It has also sent me reflecting on pet-owner relationships. I had grown up with dogs, especially a cherished dog that was considered “mine.” Unlike those who have a strong inclination as a "dog person" or as a "cat person," I like both sets of animals equally. Consider me "bi-animal."
When an animal that you had a relationship with as as an adult dies, though, it strikes me as fundamentally different. Maybe it’s partly because, even though I had a tentative ownership over my dog, my parents still had the ultimate authority over her treatments. With my cat, only I could make those decisions.
Most people have been remarkably sympathetic. Those who haven’t, it seems to me, are more likely to have never really had a dog or cat as an adult. For some of them, noting the loss of my cat registers at about the same level as if I had said that I totaled my car. They understand it’s a bad thing, but can’t quite imagine it as a loss of a valued friend.
Indeed, some have misguidedly allowed their first thoughts to flow unfiltered from their brain straight to their lips. Since “pet loss” is seemingly difficult for such people to grasp, here is a list of things that are not that helpful to say upon the death of cat (all of which I have actually heard over the past week):
– I didn’t know you had a cat.
– I don’t like cats.
– Your cat never seemed to like me.
– A cat once bit me.
– Cats aren’t that affectionate anyway.
– At least now people with allergies can come to your house more often.
– How long did you think he was going to live anyway?
– He was just an orange tabby. Can’t you just get another cat just like him down at the shelter? I mean, it's not like he was a rare breed exactly.
– My brother has a cat that destroyed his furniture.
– Look on the bright side! Now you can get a dog.
– Your cat died of kidney disease? Did he have a drinking problem?
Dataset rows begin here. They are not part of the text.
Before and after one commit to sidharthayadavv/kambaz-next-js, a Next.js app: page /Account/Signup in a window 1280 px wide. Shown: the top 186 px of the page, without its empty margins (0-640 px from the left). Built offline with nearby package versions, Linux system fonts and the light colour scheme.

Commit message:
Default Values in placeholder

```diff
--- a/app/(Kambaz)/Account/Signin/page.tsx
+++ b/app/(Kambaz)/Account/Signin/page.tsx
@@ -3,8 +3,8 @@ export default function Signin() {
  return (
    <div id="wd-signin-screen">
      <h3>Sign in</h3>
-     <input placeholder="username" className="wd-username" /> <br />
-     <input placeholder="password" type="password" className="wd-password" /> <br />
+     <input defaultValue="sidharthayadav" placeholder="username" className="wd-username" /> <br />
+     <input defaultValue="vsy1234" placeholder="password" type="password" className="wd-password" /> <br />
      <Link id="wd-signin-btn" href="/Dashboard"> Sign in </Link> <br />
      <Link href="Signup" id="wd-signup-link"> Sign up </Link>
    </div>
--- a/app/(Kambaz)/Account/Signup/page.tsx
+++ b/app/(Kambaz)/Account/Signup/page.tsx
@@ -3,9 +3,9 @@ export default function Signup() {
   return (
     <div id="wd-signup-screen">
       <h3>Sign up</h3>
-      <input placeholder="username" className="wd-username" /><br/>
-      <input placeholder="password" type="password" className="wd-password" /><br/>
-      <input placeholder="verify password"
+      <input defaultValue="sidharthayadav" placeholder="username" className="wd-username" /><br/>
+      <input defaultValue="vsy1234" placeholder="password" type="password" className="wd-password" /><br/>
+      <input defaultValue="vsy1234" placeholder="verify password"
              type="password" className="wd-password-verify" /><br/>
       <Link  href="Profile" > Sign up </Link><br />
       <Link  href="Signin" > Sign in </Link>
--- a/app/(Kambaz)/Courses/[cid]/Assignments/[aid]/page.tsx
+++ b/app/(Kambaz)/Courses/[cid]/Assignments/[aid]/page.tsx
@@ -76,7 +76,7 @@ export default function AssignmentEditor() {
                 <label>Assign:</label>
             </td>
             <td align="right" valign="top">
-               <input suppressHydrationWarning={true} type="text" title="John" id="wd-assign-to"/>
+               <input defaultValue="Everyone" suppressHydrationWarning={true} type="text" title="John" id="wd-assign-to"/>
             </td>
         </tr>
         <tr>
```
– Traveling will be much easier for you now.
– You wasted a lot of money trying to save him. I wouldn’t have bothered.
Considered it a public service announcement from GayProf.